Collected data
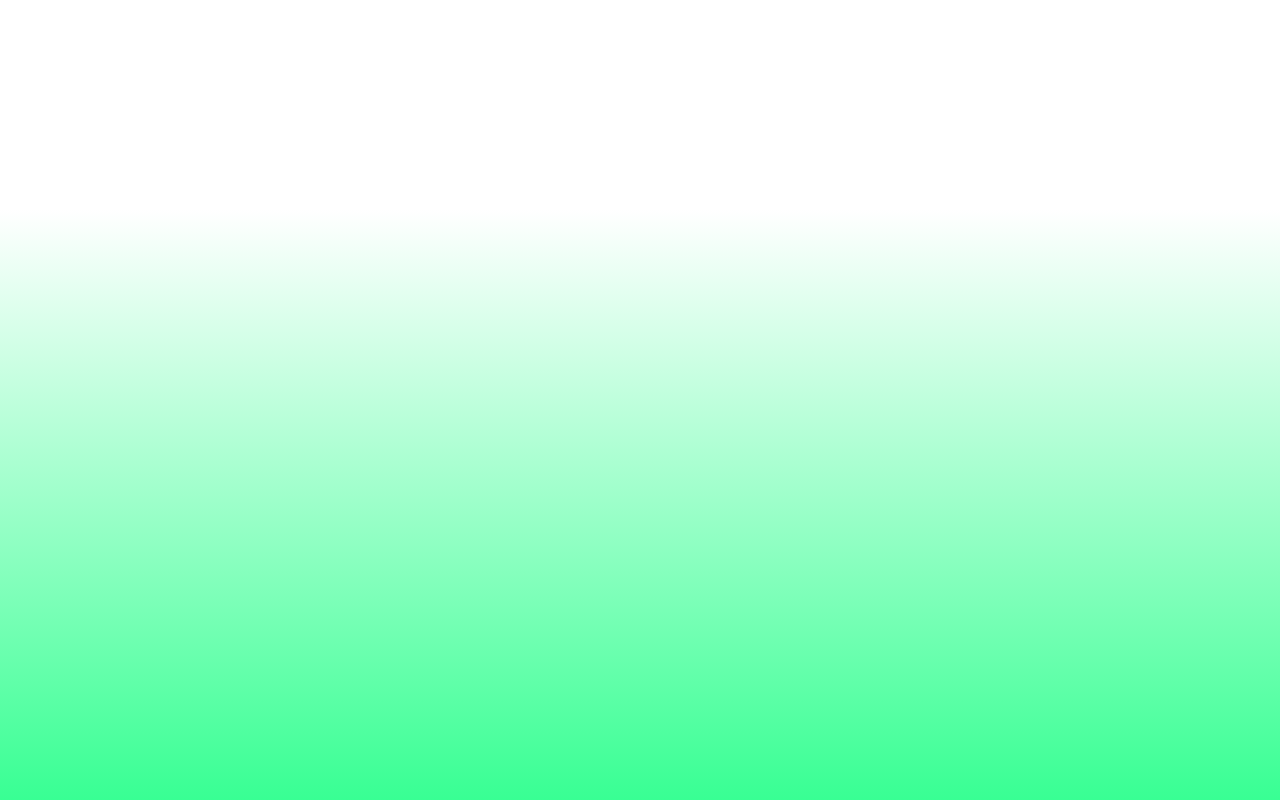
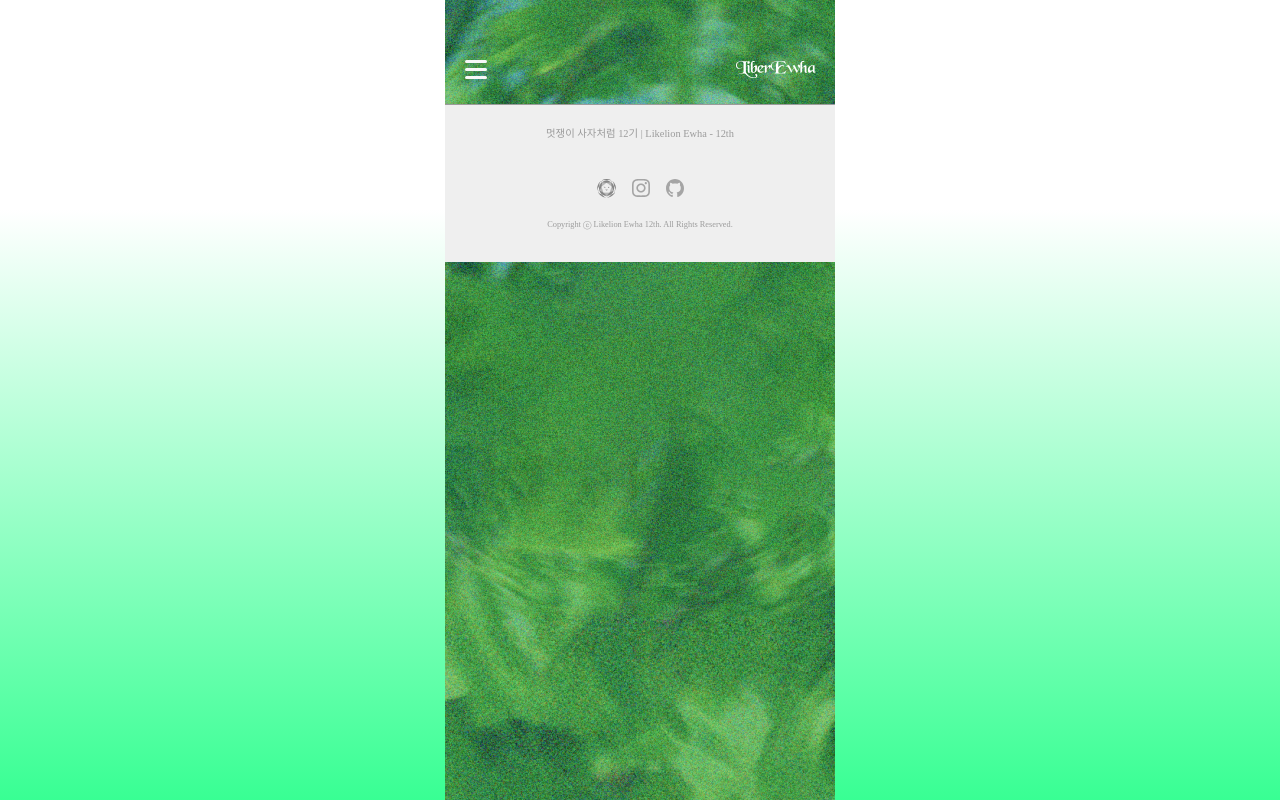
Before and after one commit to y0ung22/12th-Ewha-Festival-Front, a React (Create React App) app: page / in a window 1280 px wide. Shown: the top 800 px of the page. Built offline with nearby package versions, Linux system fonts and the light colour scheme; a web font is replaced by a local one.

Commit message:
style : Topbar main 버전 수정

```diff
--- a/src/App.js
+++ b/src/App.js
@@ -7,10 +7,15 @@ import MenuEditDetailPage from './pages/AdminEditPage/MenuEditDetailPage';
 import MenuAddPage from './pages/AdminEditPage/MenuAddPage';
 import MakersPage from './pages/Makerspage/Makerspage';
 
+import MainPage from './pages/MainPage/MainPage';
+import BoothListPage from './pages/ListPage/BoothListPage';
+import SearchPage from './pages/SearchPage/SearchPage';
+
 function App() {
   return (
     <>
       <GlobalStyles />
+      <MainPage />
     </>
   );
 }
--- a/src/_common/Footer.jsx
+++ b/src/_common/Footer.jsx
@@ -32,6 +32,7 @@ const Footer = () => {
 export default Footer;
 
 const Wrapper = styled.div`
+  position: relative;
   margin-top: auto;
   display: flex;
   flex-direction: column;
@@ -39,6 +40,8 @@ const Wrapper = styled.div`
   width: 100%;
   height: 158.08px;
   flex-shrink: 0;
+  z-index: 99999;
+
   background: #efefef;
   border-top: 1.04px solid #9b9b9b;
 
--- a/src/_common/TopBar.jsx
+++ b/src/_common/TopBar.jsx
@@ -6,7 +6,12 @@ import { ReactComponent as BackIcon } from '../assets/icons/back.svg';
 import { ReactComponent as LogoGreen } from '../assets/icons/LiberEwha-green.svg';
 import { ReactComponent as LogoWhite } from '../assets/icons/LiberEwha-white.svg';
 
-const TopBar = ({ isMenu = false, isWhite = false, backLink }) => {
+const TopBar = ({
+  isMenu = false,
+  isMain = false,
+  isWhite = false,
+  backLink
+}) => {
   // const navigate = useNavigate();
 
   const [isSideBarOpen, setSideBarOpen] = useState(false);
@@ -19,7 +24,10 @@ const TopBar = ({ isMenu = false, isWhite = false, backLink }) => {
     <>
       <Wrapper>
         {isMenu ? (
-          <Menu onClick={() => setSideBarOpen(true)} />
+          <Menu
+            onClick={() => setSideBarOpen(true)}
+            fill={isMain ? '#F7F7F7' : '#8E8E8E'}
+          />
         ) : (
           <Back onClick={handleBackClick} />
         )}
@@ -33,11 +41,13 @@ const TopBar = ({ isMenu = false, isWhite = false, backLink }) => {
 export default TopBar;
 
 const Wrapper = styled.div`
+  position: relative;
   display: flex;
   justify-content: space-between;
   width: 100%;
   height: 104px;
   flex-shrink: 0;
+  z-index: 99999;
 
   div {
     margin: 61px 19px 23px auto;
--- /dev/null
+++ b/src/pages/ListPage/BoothListPage.jsx
@@ -0,0 +1,16 @@
+import styled from 'styled-components';
+
+import TopBar from '../../_common/TopBar';
+import Footer from '../../_common/Footer';
+
+
+const BoothListPage = () => {
+  return (
+    <>
+      <TopBar />
+      <Footer />
+    </>
+  );
+};
+
+export default BoothListPage;
--- /dev/null
+++ b/src/pages/MainPage/MainPage.jsx
@@ -0,0 +1,25 @@
+import styled from 'styled-components';
+
+import TopBar from '../../_common/TopBar';
+import Footer from '../../_common/Footer';
+
+import background from './images/background.png';
+
+const MainPage = () => {
+  return (
+    <>
+      <TopBar isWhite={true} isMenu={true} isMain={true} />
+
+      <Footer />
+      <Background src={background} />
+    </>
+  );
+};
+
+export default MainPage;
+
+const Background = styled.img`
+  position: absolute;
+  top: 0;
+  z-index: 0;
+`;
--- /dev/null
+++ b/src/pages/SearchPage/SearchPage.jsx
@@ -0,0 +1,16 @@
+import styled from 'styled-components';
+
+import TopBar from '../../_common/TopBar';
+import Footer from '../../_common/Footer';
+
+
+const SearchPage = () => {
+  return (
+    <>
+      <TopBar />
+      <Footer />
+    </>
+  );
+};
+
+export default SearchPage;
```
Also changed, not shown: src/assets/icons/menu.svg, src/pages/MainPage/images/background.png (added).
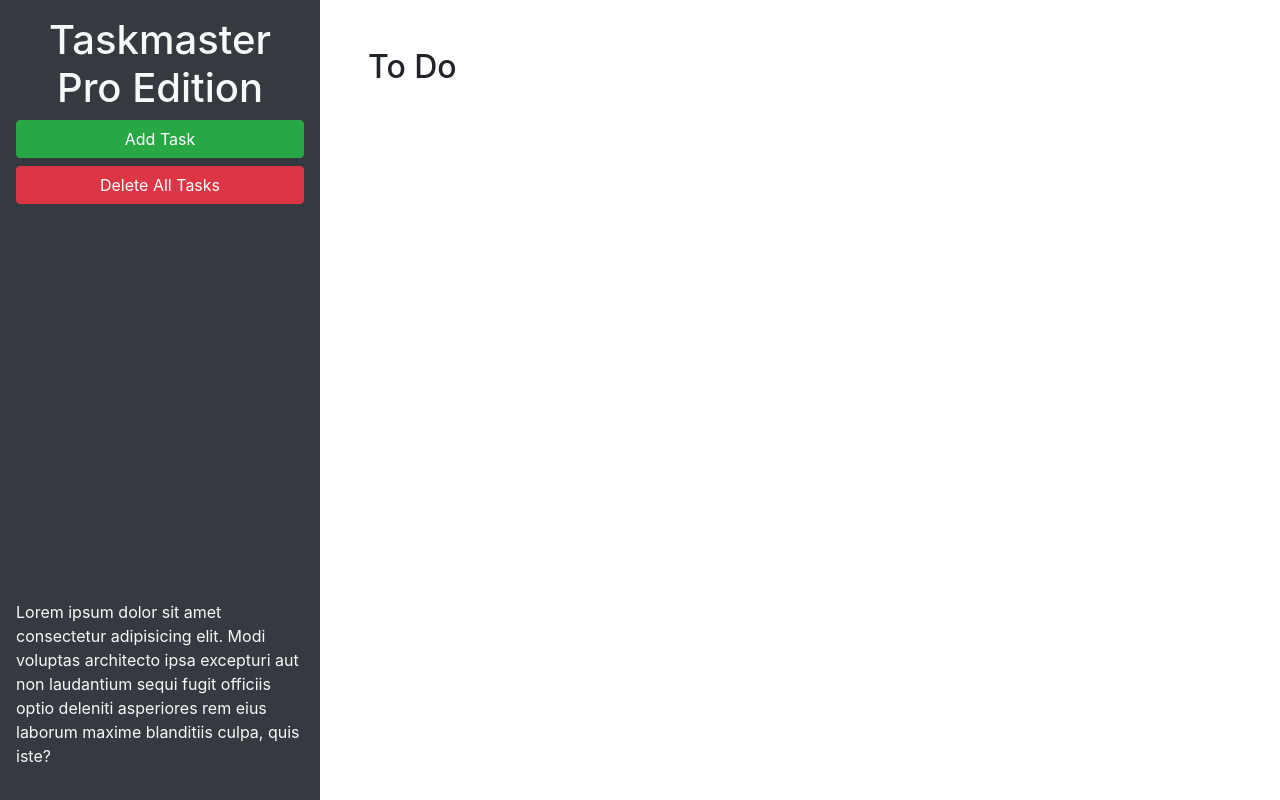
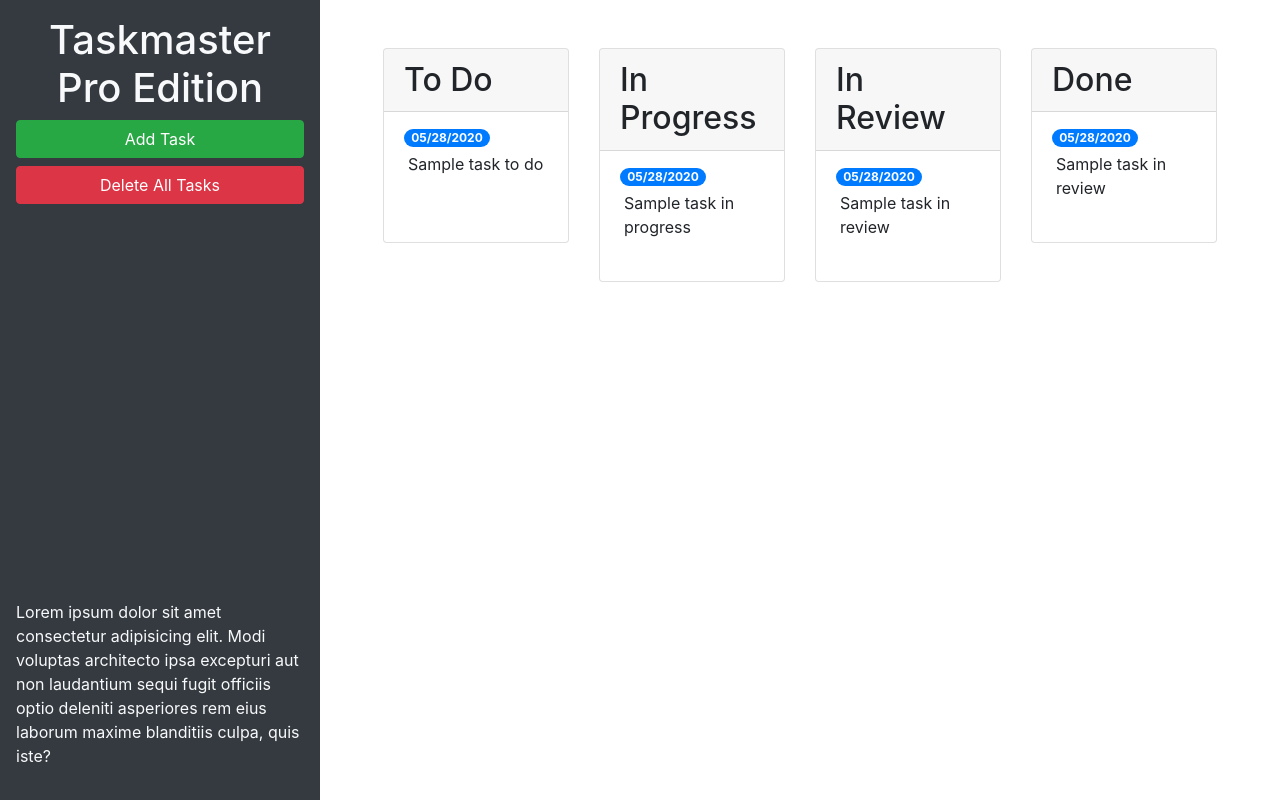
Before and after one commit to strudelAndCoffee/taskmaster-pro, a plain HTML site: page index.html in a window 1280 px wide. Drawn offline with nearby package versions, Linux system fonts and the light colour scheme.

Commit message:
added bootstrap components to lists and modal

```diff
--- a/index.html
+++ b/index.html
@@ -23,10 +23,56 @@
         laudantium sequi fugit officiis optio deleniti asperiores rem eius laborum maxime blanditiis culpa, quis iste?
       </p>
     </header>
+
     <main class="col-12 col-lg-9">
-      <div class="m-5">
-        <h2>To Do</h2>
-        <ul id="list-toDo" class="list-group"> </ul>
+      <div class="m-5 row justify-content-around">
+        <div class="col-12 col-md-6 col-xl-3 mb-3">
+          <div class="card">
+            <h2 class="card-header">To Do</h2>
+            <ul id="list-toDo" class="list-group list-group-flush">
+              <li class="list-group-item">
+                <span class="badge badge-primary badge-pill">05/28/2020</span>
+                <p class="m-1">Sample task to do</p>
+              </li>
+            </ul>
+          </div>
+        </div>
+
+        <div class="col-12 col-md-6 col-xl-3 mb-3">
+          <div class="card">
+            <h2 class="card-header">In Progress</h2>
+            <ul id="list-inProgress" class="list-group list-group-flush">
+              <li class="list-group-item">
+                <span class="badge badge-primary badge-pill">05/28/2020</span>
+                <p class="m-1">Sample task in progress</p>
+              </li>
+            </ul>
+          </div>
+        </div>
+
+        <div class="col-12 col-md-6 col-xl-3 mb-3">
+          <div class="card">
+            <h2 class="card-header">In Review</h2>
+            <ul id="list-inReview" class="list-group list-group-flush">
+              <li class="list-group-item">
+                <span class="badge badge-primary badge-pill">05/28/2020</span>
+                <p class="m-1">Sample task in review</p>
+              </li>
+            </ul>
+          </div>
+        </div>
+
+        <div class="col-12 col-md-6 col-xl-3 mb-3">
+          <div class="card">
+            <h2 class="card-header">Done</h2>
+            <ul id="list-done" class="list-group list-group-flush">
+              <li class="list-group-item">
+                <span class="badge badge-primary badge-pill">05/28/2020</span>
+                <p class="m-1">Sample task in review</p>
+              </li>
+            </ul>
+          </div>
+        </div>
       </div>
     </main>
   </div>
@@ -46,11 +92,11 @@
           <form>
             <div class="form-group">
               <label for="modalTaskDescription">Task description</label>
-              <textarea id="modalTaskDescription" rows="3"></textarea>
+              <textarea id="modalTaskDescription" rows="3" class="form-control"></textarea>
             </div>
             <div class="form-group">
               <label for="modalDueDate">Due date</label>
-              <input type="text" id="modalDueDate" placeholder="mm/dd/yyyy" autocomplete="off" />
+              <input type="text" class="form-control" id="modalDueDate" placeholder="mm/dd/yyyy" autocomplete="off" />
             </div>
           </form>
         </div>
```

- **Task directions**
Search the data for "light". Copy every line that has it.

- **Response area**
Before and after one commit to y0ung22/12th-Ewha-Festival-Front, a React (Create React App) app: page / in a window 1280 px wide. Shown: the top 800 px of the page. Built offline with nearby package versions, Linux system fonts and the light colour scheme; a web font is replaced by a local one.
Before and after one commit to strudelAndCoffee/taskmaster-pro, a plain HTML site: page index.html in a window 1280 px wide. Drawn offline with nearby package versions, Linux system fonts and the light colour scheme.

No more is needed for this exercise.